New York, NY-Rival factions on issues surrounding closed-end funds met recently and debated the consequences of shareholder activism, the efficacy of current corporate proxy rules and how closed-end fund advisers and shareholders should communicate.
William Bohnett, a lawyer with Fulbright & Jaworski, speaking on behalf of closed-end fund adviser interests and shareholder activist Philip Goldstein, principal of Opportunity Partners, were among the principal speakers at a conference on closed-end funds, sponsored by International Business Communications on Nov. 10.
Although the two are used to holding opposing views, both Bohnett and Goldstein are now on the same team overseeing the closed-end Clemente Global Growth Fund. Bohnett serves as counsel to the fund. Goldstein and four other activists won seats on Clemente's board of directors several weeks ago, culminating a long struggle with Clemente management as to what to do about the fund's large discount to its net asset value.
Goldstein, who views himself as a catalyst for change in the closed-end fund world, argued that despite efforts by the Securities and Exchange Commission to make necessary changes in the rules governing corporate proxies, a major overhaul is still needed. Among the major flaws in the rules is that they limit shareholder proposals to 500 words while fund sponsors' proposals can be many pages long, Goldstein said.

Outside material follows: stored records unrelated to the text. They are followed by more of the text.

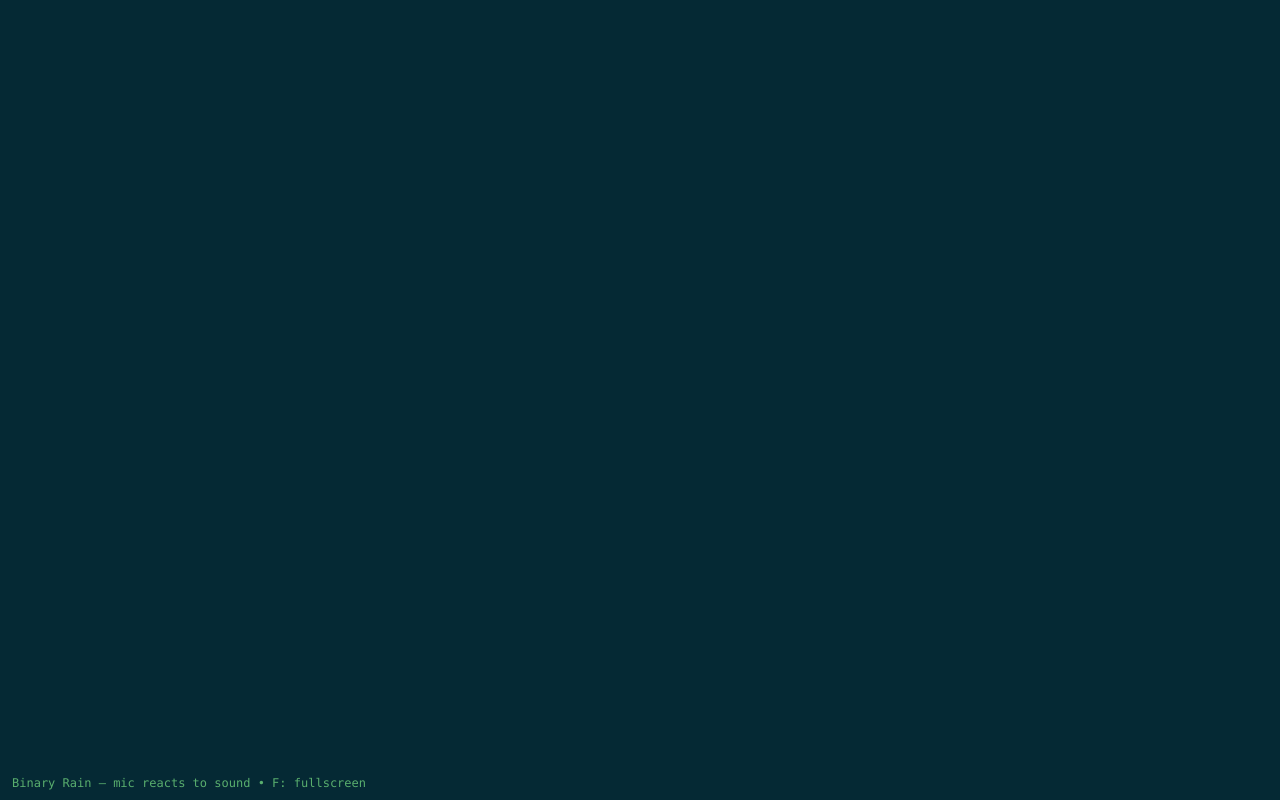
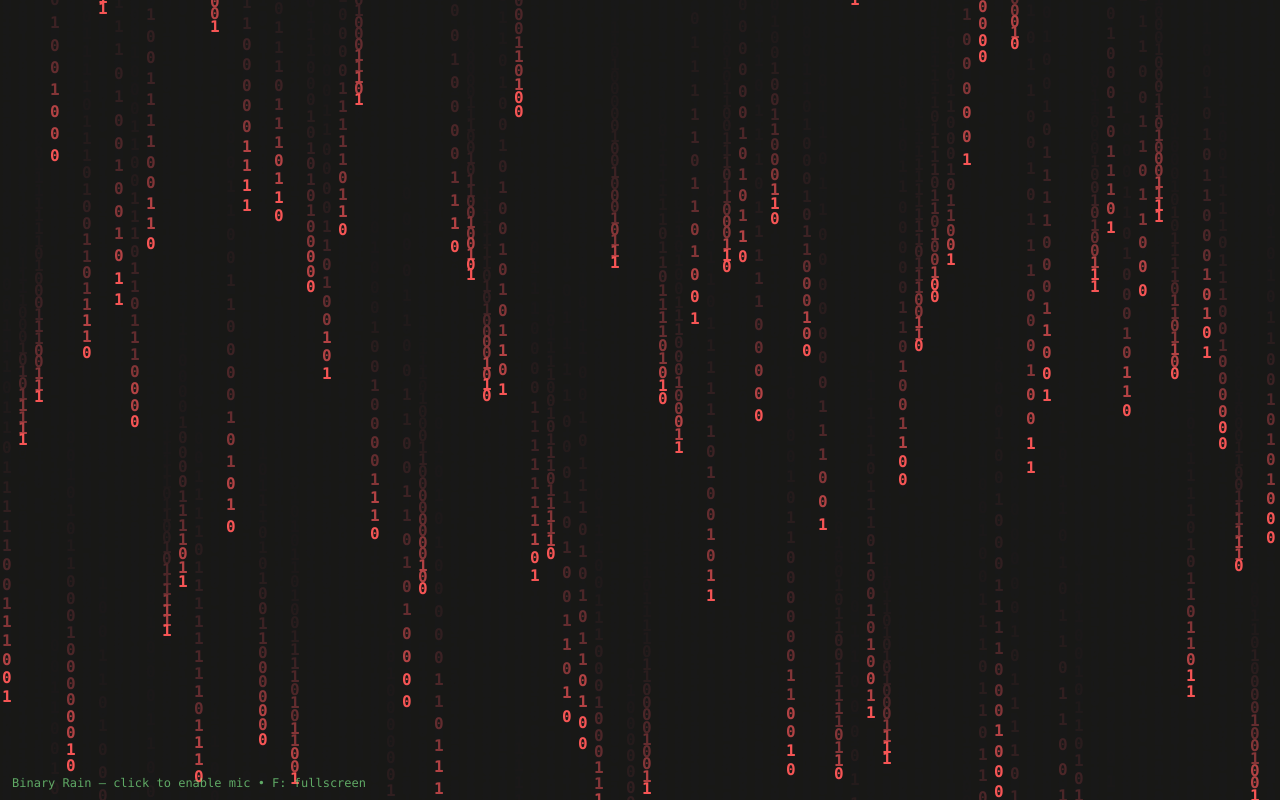
Before and after one commit to austin109106/binary_rain, a website: page index.html in a window 1280 px wide. Drawn offline with Linux system fonts and the light colour scheme.

Commit message:
Add demo mode and README

```diff
--- a/index.html
+++ b/index.html
@@ -15,7 +15,7 @@
 </head>
 <body>
 <canvas id="c"></canvas>
-<div class="hint">Binary Rain — mic reacts to sound • F: fullscreen</div>
+<div class="hint">Binary Rain — click to enable mic • F: fullscreen</div>
   <script type="module">
   import { paletteFromHue } from './palette.js';
   (async function () {
@@ -121,10 +121,13 @@
     requestAnimationFrame(frame);
     const dt = Math.min(0.04, (t - lastT)/1000); lastT = t;
 
-    // If we have audio, update hue/energy first
+    // If we have audio, update hue/energy first. Otherwise run demo mode
     if (started) {
       const ep = getEnergyAndPitch();
       lastHue = ep.hue;
+    } else {
+      lastHue = (lastHue + dt * 40) % 360; // slow hue cycle
+      beatBoost = 1 + Math.sin(t / 500) * 0.3; // gentle pulse
     }
 
     // Background fade using a valid palette derived from lastHue
@@ -133,8 +136,6 @@
     ctx.globalAlpha = 0.30;
     ctx.fillRect(0,0,innerWidth,innerHeight);
     ctx.globalAlpha = 1;
-
-    if (!started) return; // wait for mic to start before drawing glyphs
 
     // Draw columns
     ctx.fillStyle = `hsl(${lastHue}, 90%, 65%)`;
```
Also changed, not shown: README.md.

"Other than (allowing for) a blatant misstatement of fact, let the shareholders have their say and let the shareholders decide," said Goldstein.
Defending current proxy rules, Bohnett said the SEC had twice reviewed these rules in the last decade.
"Proxy rules are an attempt to balance views," said Bohnett. "You've got rules. Don't overthrow those rules, work with it," he said. The fact that shareholder activists, by banding together, have been so successful in using the available tools to bring about change shows that current proxy rules are not too cumbersome, Bohnett said. The recent activist victories were, "a remarkable exercise in corporate democracy," he said.
Another problem with the SEC rules is that they allow fund advisers to use company funds to pay the cost of proxy battles while shareholder activists must use their own money, giving fund sponsors an unfair advantage, said Goldstein. Both panelists, however, said progress is being made on the issue of shareholder communications with management.
"Historically, the communication between management and shareholders were abominable...like the old Soviet Union...a top down communication," said Goldstein. When shareowners started to act like shareholders, advisers did not know how to respond. But now, they are listening to and considering shareholders' concerns.
Goldstein said that at a recent Clemente executive committee meeting, when an issue could not be resolved by the committee members, they agreed to let the shareholders decide. Fund advisers need to look at what shareholders want, said Goldstein. When there is, for example, a discount, advisers need to contact their largest shareholders and say, "We know there's a discount; what do you want us to do?"
"You may not do what I say, but I'd like to see more of this," Goldstein said.